I’m not exactly sure when I decided to be an abstract painter. There was a transition in art school that developed organically from working with the human figure; I began pushing the boundaries of that form and then moved past the figure to abstraction. I wasn’t really a choice per se, but more of a comfortable fit—a coming home perhaps. When I examine my early influences in Northern New Mexico, I can more clearly trace that move to abstraction: as a child I was surrounded by the weavings and beadwork of my parents, as well as the Native American artwork and the dominant aesthetic of Santa Fe rooted in Spanish and Native symbology, art and craft.

With that move to abstraction, however, I did make a choice in audience; by proceeding in a direction that was more focused on pattern, color and reference, a certain section of the population was immediately cut off from my work. It’s arguable that to be open to abstraction a person needs experience with it—whether that comes from looking at art, going to school, having a parent or peer who makes abstracted work or having that boundary from “real life” pushed or questioned. It’s not the easiest thing to embrace or understand without some context or exposure, and abstract art can be intimidating. Which brings me to politics and the environment:

In this most recent presidential election cycle–from the primaries through today’s evolving dramas—it has never been more evident that the people who make up our population are divided and under-exposed to each other; I’m no exception. As hard as it can be to understand abstracted artwork, it’s significantly more challenging to look at life through another person’s perspective and to have some idea of where they’ve been, what they’ve gone through, and who they “are”. Social and traditional media have combined to create an intensely polarized version of Americans as people and our values are as a nation. I don’t blindly accept that version, but instead recognize that there is a growing lack of context and exposure.

Additionally, environmental awareness must be pushed to the forefront—we need to be talking about it, valuing it. This project incorporates an underlying and unifying focus on environment, as climate change is verified and real, and our landscape is changing rapidly.

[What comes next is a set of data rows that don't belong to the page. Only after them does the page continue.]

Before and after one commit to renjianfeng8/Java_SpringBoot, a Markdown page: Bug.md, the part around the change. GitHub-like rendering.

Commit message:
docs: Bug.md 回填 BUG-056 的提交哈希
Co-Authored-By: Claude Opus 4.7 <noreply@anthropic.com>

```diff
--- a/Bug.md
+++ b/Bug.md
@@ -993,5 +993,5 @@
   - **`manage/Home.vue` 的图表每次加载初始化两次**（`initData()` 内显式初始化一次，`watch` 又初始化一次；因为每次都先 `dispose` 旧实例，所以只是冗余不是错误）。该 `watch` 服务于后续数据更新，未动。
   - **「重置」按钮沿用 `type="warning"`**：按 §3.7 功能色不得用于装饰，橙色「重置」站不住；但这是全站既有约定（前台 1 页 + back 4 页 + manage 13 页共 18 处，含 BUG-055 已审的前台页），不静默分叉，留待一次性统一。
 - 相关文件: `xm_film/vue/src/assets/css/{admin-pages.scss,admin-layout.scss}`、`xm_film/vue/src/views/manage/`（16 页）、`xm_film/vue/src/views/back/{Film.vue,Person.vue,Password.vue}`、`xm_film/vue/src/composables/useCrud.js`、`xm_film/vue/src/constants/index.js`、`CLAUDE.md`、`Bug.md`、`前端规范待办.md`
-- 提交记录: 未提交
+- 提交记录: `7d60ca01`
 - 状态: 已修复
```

Holding onto nostalgic ideas of the past or viewing the world through screens is creating a damaging separation between humans and our environment.

Borrowed Landscapes is a series of works that use our most common point of reference to explore shifts of perspective and communication. The series is metaphorical and intentionally straightforward, and is beginning with three parts:

  • Part one: beginning January 20, 2017 I began the daily practice of collaging and painting over vintage postcards of national landmarks, landscapes and cityscapes; for color postcards I am imposing a grid and painting a screen of individual dots in black, white and grays. For black and white cards I’m using colored paint. My goal is to produce 100 postcards by April 29, 2017.
  • Part two: I am seeking out found landscape artworks—photographs, books, prints, original paintings and imagery—and am imposing the same collage and painted grid; I am planning to travel to rural areas and “red states” specifically to find materials in thrift and antique stores. My first trip starts at the end of March 2017 and I’ll spend two weeks driving and camping through southern New Mexico and Texas.
  • Part three: I am currently in talks with other visual artists who use landscape as the primary subject of their work; I am proposing they allow me to use their original artwork as the source material over which I’ll paint. I will also be remaking select works with the permission of the original artist to explore perspective.

I developed Borrowed Landscapes with a sense of urgency, and beyond altering existing postcards and photographs my long-term plan is to incorporate regular travel to introduce ideas and invite experiences with people outside my daily experience. My true and heartfelt goal is to connect with others through my artwork, and to share not only the ideas and values I stand with, but also the way I choose to treat those around me in practice: with dignity, curiosity and kindness. It’s time for a new perspective.

Nina Tichava, March 2017